But how does Prx revert back to its usual job and become active again, so that it is available for a new wave of hydrogen peroxide? In 2003, scientists reported that a protein known as sulfiredoxin (Srx) was involved in the process. The goal of Lowthers team was to use X-ray crystallography to learn exactly what happens.

This technology gives us a three-dimensional snapshot of how the proteins interact, said Lowther. We wanted to know how Prx changes its structure to be repaired.

The scientists knew that the repair of Prx would involve it binding with Srx. They also knew that the structure of Prx would need to change because the portion of the molecule that is repaired by Srx is initially hidden when it is in the inactive form.

We found that the protein unfolded, flipped around and attached to the back side of Srx, known as an embrace, said Lowther. It basically put its arm around its buddy, which helps hold the repair protein in place.

Jnsson said the binding of Srx causes a chemical reaction that repairs Prx. The change in structure is dramatic and we found that it is critical for the repair to take place, he said.

The scientists said that understanding this protective mechanism that keeps cells healthy may one day help reveal how the process goes awry in disease.
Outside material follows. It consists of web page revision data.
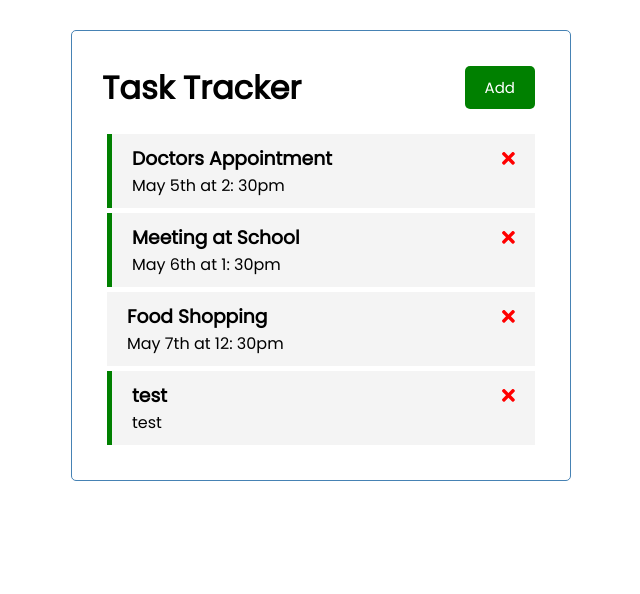
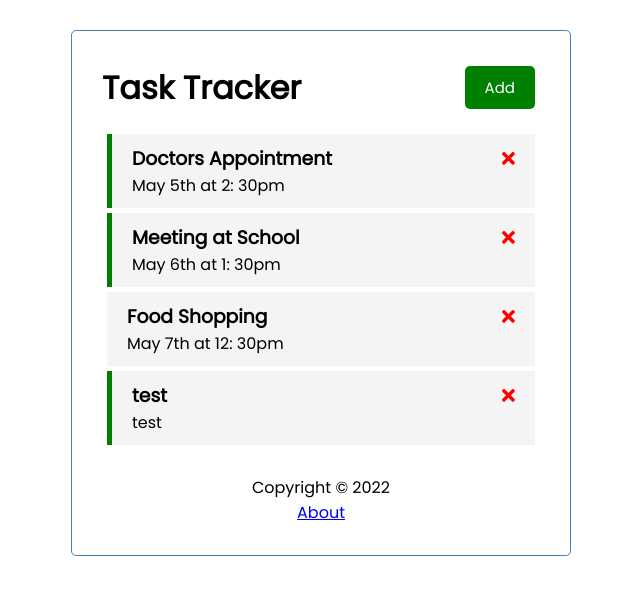
Before and after one commit to AdibaEmma/task-tracker-app, an Angular app: page / in a window 1280 px wide. Shown: the top 594 px of the page, without its empty margins (319-959 px from the left). Built offline with nearby package versions, Linux system fonts and the light colour scheme; data requests are answered from the project's data file.

Commit message:
add footer component and route

```diff
--- a/src/app/app.component.html
+++ b/src/app/app.component.html
@@ -1,4 +1,5 @@
 <div class="container">
     <app-header></app-header>
     <router-outlet></router-outlet>
+    <app-footer></app-footer>
 </div>
--- a/src/app/app.module.ts
+++ b/src/app/app.module.ts
@@ -12,6 +12,7 @@ import { TasksComponent } from './components/tasks/tasks.component';
 import { TaskItemComponent } from './components/task-item/task-item.component';
 import { AddTaskComponent } from './components/add-task/add-task.component';
 import { AboutComponent } from './components/about/about.component';
+import { FooterComponent } from './components/footer/footer.component';
 
 const appRoutes: Routes = [
   { path: '', component: TasksComponent },
@@ -26,7 +27,8 @@ const appRoutes: Routes = [
     TasksComponent,
     TaskItemComponent,
     AddTaskComponent,
-    AboutComponent
+    AboutComponent,
+    FooterComponent
   ],
   imports: [
     BrowserModule,
--- /dev/null
+++ b/src/app/components/footer/footer.component.css
@@ -0,0 +1,4 @@
+footer {
+  margin-top: 30px;
+  text-align: center;
+}
--- /dev/null
+++ b/src/app/components/footer/footer.component.html
@@ -0,0 +1,4 @@
+<footer>
+    <p>Copyright &copy;  2022</p>
+    <a routerLink="/about">About</a>
+</footer>
--- /dev/null
+++ b/src/app/components/footer/footer.component.ts
@@ -0,0 +1,15 @@
+import { Component, OnInit } from '@angular/core';
+
+@Component({
+  selector: 'app-footer',
+  templateUrl: './footer.component.html',
+  styleUrls: ['./footer.component.css']
+})
+export class FooterComponent implements OnInit {
+
+  constructor() { }
+
+  ngOnInit(): void {
+  }
+
+}
```
Also changed, not shown: 1 other file (tests, documents, lock files or other folders).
They will continue the research by studying how the structural change may affect how Prx interacts with other proteins.


'/>"/>

Contact: Shannon Koontz
shkoontz@wfubmc.edu
336-716-2415
Wake Forest University Baptist Medical Center
Source:Eurekalert
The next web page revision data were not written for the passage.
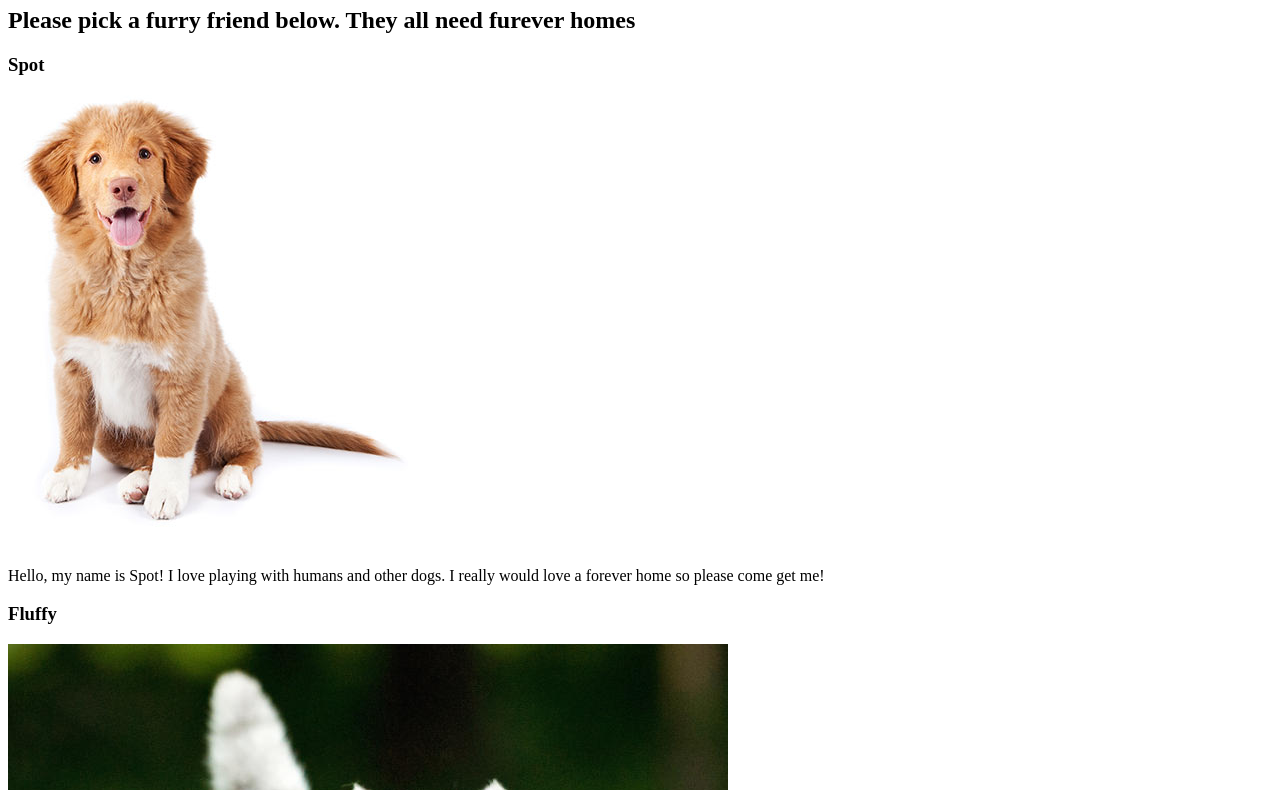
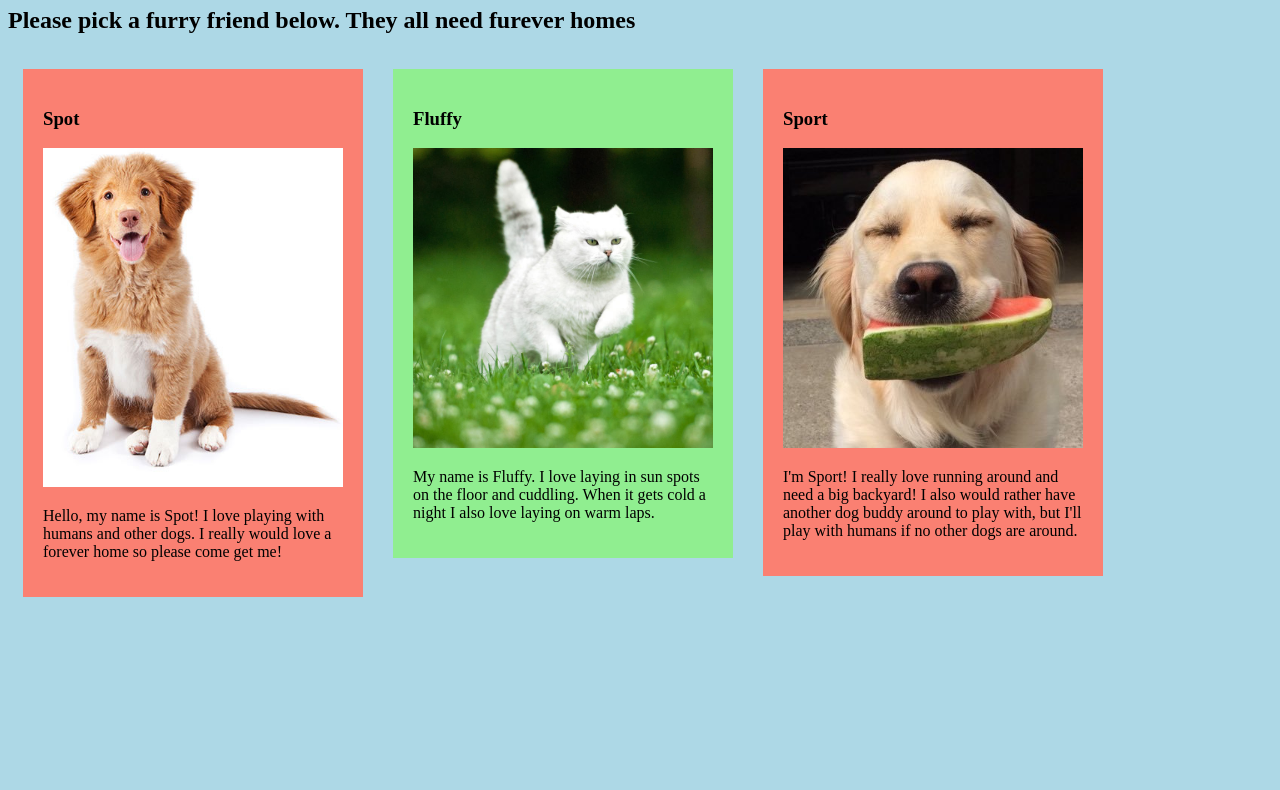
Before and after one commit to PhilipEskins/animal, a plain HTML site: page index.html in a window 1280 px wide. Shown: the part 73-863 px from the top of the page. After the commit the page ends 800 px from the top, so only its background shows below. Drawn offline with Linux system fonts and the light colour scheme.

Commit message:
add some basic styling

```diff
--- a/css/styles.css
+++ b/css/styles.css
@@ -0,0 +1,26 @@
+.column {
+  float: left;
+  width: 300px;
+  padding: 20px;
+  margin: 15px;
+}
+
+img {
+  width: 300px;
+}
+
+body {
+  background-color: lightblue;
+}
+
+.dog {
+  background-color: salmon;
+}
+
+.cat {
+  background-color: lightgreen;
+}
+
+.other {
+
+}
--- a/index.html
+++ b/index.html
@@ -3,13 +3,14 @@
   <head>
     <meta charset="utf-8">
     <title>Spectre Animal Shelter</title>
+    <link href="css/styles.css" rel="stylesheet" type="text/css">
   </head>
   <body>
 
     <h1>Spectre Animal Shelter</h1>
     <h2>Please pick a furry friend below. They all need furever homes</h2>
 
-    <div>
+    <div class="column dog">
       <h3>Spot</h3>
       <img src="images/spot.jpg" alt="Spot">
       <p>
@@ -17,7 +18,7 @@
       </p>
     </div>
 
-    <div>
+    <div class="column cat">
       <h3>Fluffy</h3>
       <img src="images/fluffy.jpg">
       <p>
@@ -25,7 +26,7 @@
       </p>
     </div>
 
-    <div>
+    <div class="column dog">
       <h3>Sport</h3>
       <img src="images/sport.jpg" alt="sport">
       <p>
```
Related biology news :

1. Research shows skeleton to be endocrine organ
2. Newly created cancer stem cells could aid breast cancer research
3. Dominant cholesterol-metabolism ideas challenged by new research
4. Researchers identify proteins involved in new neurodegenerative syndrome
5. Texas researchers and educators head for Antarctica
6. MGH researchers describe new way to identify, evolve novel enzymes
7. University of Pennsylvania researchers develop formula to gauge risk of disease clusters
8. University of Oregon researcher finds that on waters surface, nitric acid is not so tough
9. U of MN researchers discover noninvasive diagnostic tool for brain diseases
10. U of Minnesota researchers discover noninvasive diagnostic tool for brain diseases
11. Story ideas from the Journal of Lipid Research
Post Your Comments:
*Name:
*Comment:
*Email:
(Date:4/28/2016)... , April 28, 2016 First quarter 2016: ... up 966% compared with the first quarter of 2015 ... SEK 589.1 M (loss: 18.8) and the operating margin was 40% ... 0.32) Cash flow from operations was SEK 249.9 M ... revenue guidance is unchanged, SEK 7,000-8,500 M. The operating ...
(Date:4/15/2016)... CHICAGO , April 15, 2016  A ... companies make more accurate underwriting decisions in a ... offering timely, competitively priced and high-value life insurance ... health screenings. With Force Diagnostics, rapid ... and lifestyle data readings (blood pressure, weight, pulse, ...
(Date:3/31/2016)...   LegacyXChange, Inc. ... LegacyXChange is excited to release its first ... be launched online site for trading 100% guaranteed authentic ... also provide potential shareholders a sense of the value ... industry that is notorious for fraud. The video is ...
Breaking Biology News(10 mins):
(Date:6/23/2016)... 2016 Andrew D ... http://doi.org/10.17925/OHR.2016.12.01.22 Published recently in ... from touchONCOLOGY, Andrew D Zelenetz , discusses ... care is placing an increasing burden on healthcare ... therapies. With the patents on many biologics expiring, ...
(Date:6/23/2016)... (PRWEB) , ... June 23, 2016 , ... ... a new line of intelligent tools designed, tuned and optimized exclusively for Okuma ... 12–17 in Chicago. The result of a collaboration among several companies with expertise ...
(Date:6/22/2016)... June 22, 2016 Research and Markets has ... report to their offering. ... 2014 from $29.3 billion in 2013. The market is expected to ... from 2015 to 2020, increasing from $50.6 billion in 2015 to ... forecasts during the forecast period (2015 to 2020) are discussed. As ...
(Date:6/22/2016)... 2016   ViaCyte, Inc. , a privately-held regenerative ... replacement therapy for the treatment of diabetes in clinical-stage ... Meeting.  ISSCR 2016, the Global Stem Cell Event, is ... in San Francisco.    ... follows:Event: , Focus Session: Tools for Basic and Applied ...
Breaking Biology Technology: